START RECORDED INFORMATION

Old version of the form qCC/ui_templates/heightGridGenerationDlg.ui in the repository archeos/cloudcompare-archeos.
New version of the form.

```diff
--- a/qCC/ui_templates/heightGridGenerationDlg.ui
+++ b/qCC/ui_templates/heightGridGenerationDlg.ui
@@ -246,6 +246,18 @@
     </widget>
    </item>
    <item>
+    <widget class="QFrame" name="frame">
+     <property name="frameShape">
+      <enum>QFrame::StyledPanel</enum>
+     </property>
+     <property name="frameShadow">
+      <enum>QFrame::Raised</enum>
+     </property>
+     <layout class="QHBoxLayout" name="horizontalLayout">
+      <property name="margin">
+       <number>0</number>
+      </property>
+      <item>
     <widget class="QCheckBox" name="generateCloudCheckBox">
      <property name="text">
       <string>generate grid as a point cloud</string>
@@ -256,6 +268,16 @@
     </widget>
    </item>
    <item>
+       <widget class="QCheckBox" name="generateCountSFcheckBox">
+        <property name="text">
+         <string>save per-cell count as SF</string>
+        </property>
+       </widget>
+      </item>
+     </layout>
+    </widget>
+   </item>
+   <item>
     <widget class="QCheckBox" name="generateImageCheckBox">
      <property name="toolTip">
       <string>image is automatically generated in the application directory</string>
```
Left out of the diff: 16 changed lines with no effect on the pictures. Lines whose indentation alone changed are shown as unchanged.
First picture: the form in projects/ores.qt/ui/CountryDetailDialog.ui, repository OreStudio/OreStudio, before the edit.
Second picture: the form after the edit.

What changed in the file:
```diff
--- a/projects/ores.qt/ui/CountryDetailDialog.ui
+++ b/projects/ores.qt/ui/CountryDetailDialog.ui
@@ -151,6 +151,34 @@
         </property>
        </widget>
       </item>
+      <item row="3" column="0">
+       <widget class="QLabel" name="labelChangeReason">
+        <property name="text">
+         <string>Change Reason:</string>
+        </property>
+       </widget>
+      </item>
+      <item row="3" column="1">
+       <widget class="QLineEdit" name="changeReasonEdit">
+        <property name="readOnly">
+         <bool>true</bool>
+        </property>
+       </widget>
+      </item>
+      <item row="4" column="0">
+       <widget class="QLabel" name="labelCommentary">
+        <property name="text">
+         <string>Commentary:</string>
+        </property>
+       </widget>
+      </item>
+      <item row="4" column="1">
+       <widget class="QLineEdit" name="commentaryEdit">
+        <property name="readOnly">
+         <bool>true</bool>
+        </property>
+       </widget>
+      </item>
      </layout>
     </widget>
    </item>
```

END RECORDED INFORMATION

[WHAT TO DO]: What lines in the listing above contain the word "repository"? Show each one.

[WRITTEN SOLUTION]:
Old version of the form qCC/ui_templates/heightGridGenerationDlg.ui in the repository archeos/cloudcompare-archeos.
First picture: the form in projects/ores.qt/ui/CountryDetailDialog.ui, repository OreStudio/OreStudio, before the edit.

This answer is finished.